On Tuesday (26/6), the Institute of International Studies (IIS) conducted a limited sharing discussion session on “Research Management” in collaboration with the Research Center for Politics and Governance (PolGov) of the Department of Politics and Government of Universitas Gadjah Mada (DPP UGM). The activity was held in the IIS meeting room and was attended by IIS and PolGov staff. This discussion provided the opportunity for knowledge sharing between the two research institutions in regards to research process, starting from the planning stage to the management of research output.
“The research itself is only one of many activities in PolGov. It must be remembered that research requires a long process starting from the preparation of proposals, budgeting, staffing, and others”, said Yusnita Ike Christanti, the PolGov manager.
In conducting research, Devy Dhian, a senior PolGov researcher and UGM DPP lecturer, stated that there are at least four stages of work, that include: (a) Preliminary research which includes budgeting, gathering ideas through literature review and focus group discussion; Then (b) collecting the data which means field-work to carry out in-depth interviews or other data collection methods; (c) Research report, which includes data processing activities to be framed with what was found in the literature review. At this stage, there are two reports that must be done, namely the research report and financial report; And finally, (d) dissemination as a process of distributing research results, both in the form of seminars, conferences, books, and others.
In the initial stages of research, or the process of preparing proposals, Devy stated that the most important thing in the proposal was the novelty and urgency of the topic offered.
“Of course this whole process is followed by discussions between researchers and lecturers involved,” she added.

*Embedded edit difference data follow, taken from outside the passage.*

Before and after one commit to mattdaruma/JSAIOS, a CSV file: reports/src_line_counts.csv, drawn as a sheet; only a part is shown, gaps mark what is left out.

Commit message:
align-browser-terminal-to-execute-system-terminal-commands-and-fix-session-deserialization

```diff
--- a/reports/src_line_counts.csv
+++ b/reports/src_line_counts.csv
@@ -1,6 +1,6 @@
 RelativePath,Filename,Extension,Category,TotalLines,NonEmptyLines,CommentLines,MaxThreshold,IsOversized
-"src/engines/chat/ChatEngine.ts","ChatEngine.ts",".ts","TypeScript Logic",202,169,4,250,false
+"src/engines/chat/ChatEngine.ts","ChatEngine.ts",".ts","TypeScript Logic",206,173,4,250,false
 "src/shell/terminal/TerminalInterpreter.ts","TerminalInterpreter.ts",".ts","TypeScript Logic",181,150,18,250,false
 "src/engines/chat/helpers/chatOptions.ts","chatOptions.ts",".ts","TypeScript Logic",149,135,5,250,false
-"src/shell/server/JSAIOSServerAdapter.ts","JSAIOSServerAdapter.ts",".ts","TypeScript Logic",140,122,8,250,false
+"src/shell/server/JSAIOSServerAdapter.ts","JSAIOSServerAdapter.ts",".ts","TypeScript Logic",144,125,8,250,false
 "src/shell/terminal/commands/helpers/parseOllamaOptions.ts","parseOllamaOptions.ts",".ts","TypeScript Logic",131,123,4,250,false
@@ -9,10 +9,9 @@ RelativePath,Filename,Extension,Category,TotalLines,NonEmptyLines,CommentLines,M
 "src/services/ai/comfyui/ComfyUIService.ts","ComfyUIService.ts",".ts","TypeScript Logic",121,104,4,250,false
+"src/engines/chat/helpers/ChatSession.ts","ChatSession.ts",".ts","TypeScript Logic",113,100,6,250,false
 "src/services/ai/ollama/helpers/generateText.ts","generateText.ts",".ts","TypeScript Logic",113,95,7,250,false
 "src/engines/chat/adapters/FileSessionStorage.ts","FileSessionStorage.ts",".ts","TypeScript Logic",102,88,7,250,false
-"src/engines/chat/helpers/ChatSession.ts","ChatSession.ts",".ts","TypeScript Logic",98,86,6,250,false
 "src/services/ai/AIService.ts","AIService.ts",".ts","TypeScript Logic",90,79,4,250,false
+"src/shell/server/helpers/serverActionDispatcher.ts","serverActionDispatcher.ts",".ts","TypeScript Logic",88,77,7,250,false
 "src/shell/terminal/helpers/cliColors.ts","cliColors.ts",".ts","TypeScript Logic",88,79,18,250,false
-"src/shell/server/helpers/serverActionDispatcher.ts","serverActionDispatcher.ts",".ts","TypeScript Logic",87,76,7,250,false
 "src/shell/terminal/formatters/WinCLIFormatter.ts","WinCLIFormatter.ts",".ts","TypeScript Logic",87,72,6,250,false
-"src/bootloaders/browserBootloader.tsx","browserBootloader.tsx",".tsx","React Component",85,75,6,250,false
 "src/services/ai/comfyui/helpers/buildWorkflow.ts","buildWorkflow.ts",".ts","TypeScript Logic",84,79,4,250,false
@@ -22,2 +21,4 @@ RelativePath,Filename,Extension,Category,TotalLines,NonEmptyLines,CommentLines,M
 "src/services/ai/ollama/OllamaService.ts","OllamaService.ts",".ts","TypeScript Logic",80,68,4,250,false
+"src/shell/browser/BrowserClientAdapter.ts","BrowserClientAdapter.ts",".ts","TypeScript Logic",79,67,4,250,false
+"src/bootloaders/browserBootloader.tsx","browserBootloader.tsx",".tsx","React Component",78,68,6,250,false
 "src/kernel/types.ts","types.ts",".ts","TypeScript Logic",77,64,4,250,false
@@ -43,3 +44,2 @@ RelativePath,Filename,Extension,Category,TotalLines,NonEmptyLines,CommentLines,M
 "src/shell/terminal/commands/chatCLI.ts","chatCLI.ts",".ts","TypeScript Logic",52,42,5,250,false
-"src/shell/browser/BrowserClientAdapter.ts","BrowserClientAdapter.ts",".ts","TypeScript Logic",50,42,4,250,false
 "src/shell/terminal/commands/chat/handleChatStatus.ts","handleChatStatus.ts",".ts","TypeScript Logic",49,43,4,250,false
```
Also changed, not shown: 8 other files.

Anastasia Imelda, an assistant researcher at PolGov, also added the importance of discussion between researchers that are often facilitated by various office activities. “(Communication is first built through) Discussion, both for internal capacity building and for the research. We will always conduct workshops before and during the research itself, for internal discussions on relevant topics, and for sharing the results of the research itself. So, when researchers have to go to the field, they will keep on track with the workshop and discussion,” Anastasia said.
Good communication will ease the monitoring and evaluation of ongoing research. This process is considered important to ensure the research results are in accordance with the agreement and initial planning, especially in terms of data collection and processing. Monitoring and evaluation is carried out at two levels, the internal and external levels. Yet it didn’t stop there, the research process also includes dissemination to present research results through seminars, conferences, books, and other media. The research output and type of report generally depends on the research’s sponsor. One of them is conducted through RegINA (Resource Governance in Asia Pacific) as a form of knowledge sharing at the regional level.
Writer: Sonya Teresa Debora & Denise Michelle
Translator: Ilham Adamy